NIST System for Measuring the Directivity Index of Hearing Aids under Simulated Real-Ear Conditions.
Bottom Line:
The capabilities of the system were demonstrated over the frequency range of one-third-octave bands with center frequencies from 200 Hz to 8000 Hz through NIST participation in an interlaboratory comparison.Directivity measurements were made for a total of six programmed memories in two different hearing aids and for the unaided manikin with the manikin right pinna accompanying the aids.Omnidirectional, cardioid, and bidirectional response patterns were measured.
View Article:
PubMed Central - PubMed
Affiliation: National Institute of Standards and Technology, Gaithersburg, MD 20899-8223.
ABSTRACT
The directivity index is a parameter that is commonly used to characterize the performance of directional hearing aids, and is determined from the measured directional response. Since this response is different for a hearing aid worn on a person as compared to when it is in a free field, directivity index measurements of hearing aids are usually done under simulated real-ear conditions. Details are provided regarding the NIST system for measuring the hearing aid directivity index under these conditions and how this system is used to implement a standardized procedure for performing such measurements. This procedure involves a sampling method that utilizes sound source locations distributed in a semi-aligned zone array on an imaginary spherical surface surrounding a standardized acoustical test manikin. The capabilities of the system were demonstrated over the frequency range of one-third-octave bands with center frequencies from 200 Hz to 8000 Hz through NIST participation in an interlaboratory comparison. This comparison was conducted between eight different laboratories of members of Working Group S3/WG48, Hearing Aids, established by Accredited Standards Committee S3, Bioacoustics, which is administered by the Acoustical Society of America and accredited by the American National Standards Institute. Directivity measurements were made for a total of six programmed memories in two different hearing aids and for the unaided manikin with the manikin right pinna accompanying the aids. Omnidirectional, cardioid, and bidirectional response patterns were measured. Results are presented comparing the NIST data with the reference values calculated from the data reported by all participating laboratories. No MeSH data available. Related in: MedlinePlus |

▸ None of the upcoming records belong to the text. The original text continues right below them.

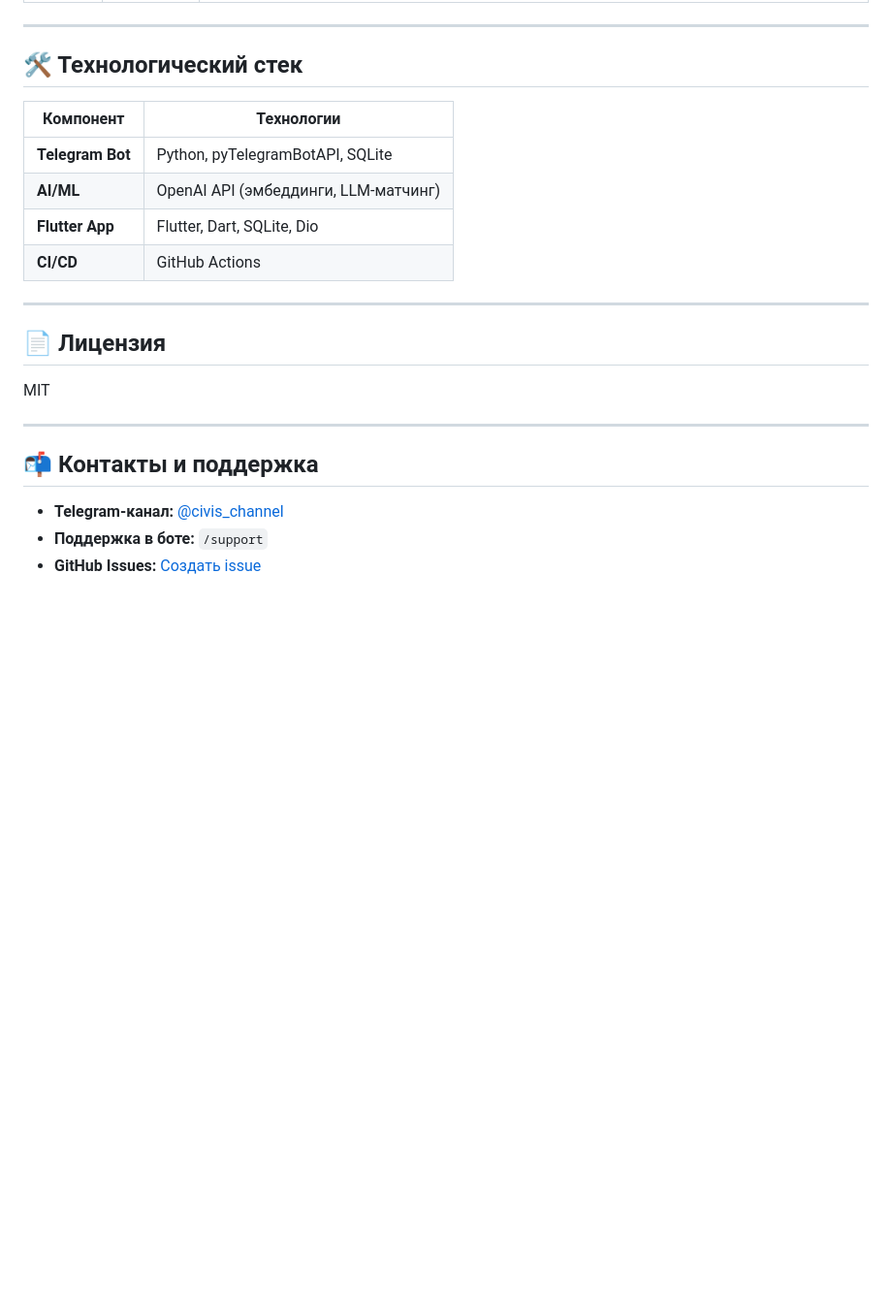
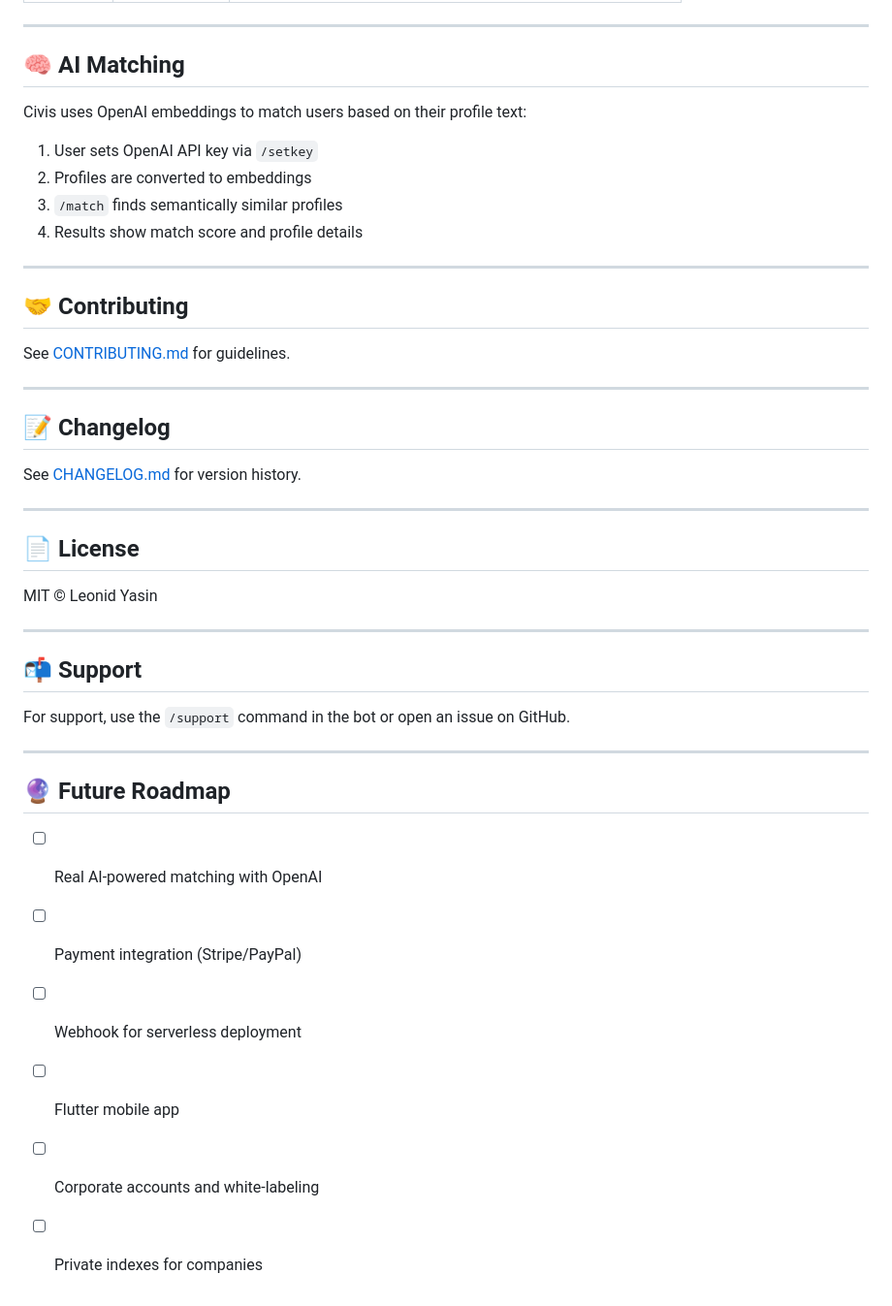
Before and after one commit to LeonidYasin/civis, a Markdown page: README.md, the part around one of its changes. Shown at 97% size. Rendered like a GitHub page; blank space fills up the shorter version.

Commit message:
Update README.md with current project state

```diff
--- a/README.md
+++ b/README.md
@@ -134,25 +146,46 @@ flutter run
 
 ---
 
-## 🛠 Технологический стек
+## 🧠 AI Matching
 
-| Компонент | Технологии |
-|-----------|------------|
-| **Telegram Bot** | Python, pyTelegramBotAPI, SQLite |
-| **AI/ML** | OpenAI API (эмбеддинги, LLM-матчинг) |
-| **Flutter App** | Flutter, Dart, SQLite, Dio |
-| **CI/CD** | GitHub Actions |
+Civis uses OpenAI embeddings to match users based on their profile text:
+
+1. User sets OpenAI API key via `/setkey`
+2. Profiles are converted to embeddings
+3. `/match` finds semantically similar profiles
+4. Results show match score and profile details
 
 ---
 
-## 📄 Лицензия
+## 🤝 Contributing
 
-MIT
+See [CONTRIBUTING.md](CONTRIBUTING.md) for guidelines.
 
 ---
 
-## 📬 Контакты и поддержка
+## 📝 Changelog
 
-- **Telegram-канал:** [@civis_channel](https://t.me/civis_channel)
-- **Поддержка в боте:** `/support`
-- **GitHub Issues:** [Создать issue](https://github.com/LeonidYasin/civis/issues)
+See [CHANGELOG.md](CHANGELOG.md) for version history.
+
+---
+
+## 📄 License
+
+MIT © Leonid Yasin
+
+---
+
+## 📬 Support
+
+For support, use the `/support` command in the bot or open an issue on GitHub.
+
+---
+
+## 🔮 Future Roadmap
+
+- [ ] Real AI-powered matching with OpenAI
+- [ ] Payment integration (Stripe/PayPal)
+- [ ] Webhook for serverless deployment
+- [ ] Flutter mobile app
+- [ ] Corporate accounts and white-labeling
+- [ ] Private indexes for companies
```
Also changed, not shown: other parts of README.md (+113 -101 lines).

Related In:
Results -
Collection
License getmorefigures.php?uid=PMC4487306&req=5
Mentions: Values of DN and Dref, along with the uncertainty limits for these values, are shown as a function of frequency in Fig. 5 through Fig. 10 for each of the programmed memories and in Fig. 11 for the unaided manikin. The same vertical scale is used in Fig. 5a through Fig. 11a for easier comparison between figures. Expanded vertical scales are used in Fig. 5b through Fig. 11b to more easily differentiate between the data displayed in a given figure. Visual inspection of the plots indicates that values of DN and Dref track each other very closely with changes in frequency. Also, the uncertainty limits for these values consistently display some degree of overlap. Plots of the directivity indices in Fig. 5 and Fig. 8 for the omnidirectional response patterns programmed in the two different aids and the plot of the indices shown in Fig. 11 for the unaided manikin are very similar except at the higher frequencies. At any given frequency, lower values of the directivity indices are measured for these cases as compared to the indices shown in Fig. 6 and Fig. 7 for the cardioid response patterns and in Fig. 9 and Fig. 10 for the bidirectional response patterns. Comparisons of Fig. 6 with Fig. 7, and Fig. 9 with Fig. 10, indicate that low frequency gain boost does not have an effect on the directivity indices for either the cardioid or bidirectional response patterns. Results obtained with the NIST system were compared with the reference values using a conventional approach for judging the quality of measurement results obtained at a laboratory participating in an interlaboratory comparison [24]. A normalized deviation En defined by(6)En=QN−QrefUN2+Uref2,was calculated for each of the 119 values of QN measured (seven directional response patterns as a function of seventeen frequency bands). A value of /En/ less than unity is required for the measurement result to be considered acceptable, effectively in agreement with the reference value. All of the NIST results obtained for the interlaboratory comparison met this criterion. A value of ∣En∣ greater than unity would indicate that the difference between the NIST result and the reference value is greater than what would be expected based on the combined uncertainties. Values of En calculated for these results are displayed as a histogram in Fig. 12 and visually appear to be normally distributed. In order to test if the data can be considered to fit a normal distribution, the Anderson-Darling test [25] was applied. For this test, the hypothesis that the distribution is normal is rejected if the Anderson-Darling test statistic is greater than the critical value of 0.787 that corresponds to the conventional confidence threshold of 95 %. The Anderson-Darling test statistic calculated for the data set is 0.19, so the assumption that the data are normally distributed is accepted. The standard deviation of the distribution is 0.382. The mean is 0.029, and the standard deviation of the mean is 0.035, indicating that no significant bias is observed between the NIST results and the reference values. |
View Article: PubMed Central - PubMed
Affiliation: National Institute of Standards and Technology, Gaithersburg, MD 20899-8223.
No MeSH data available.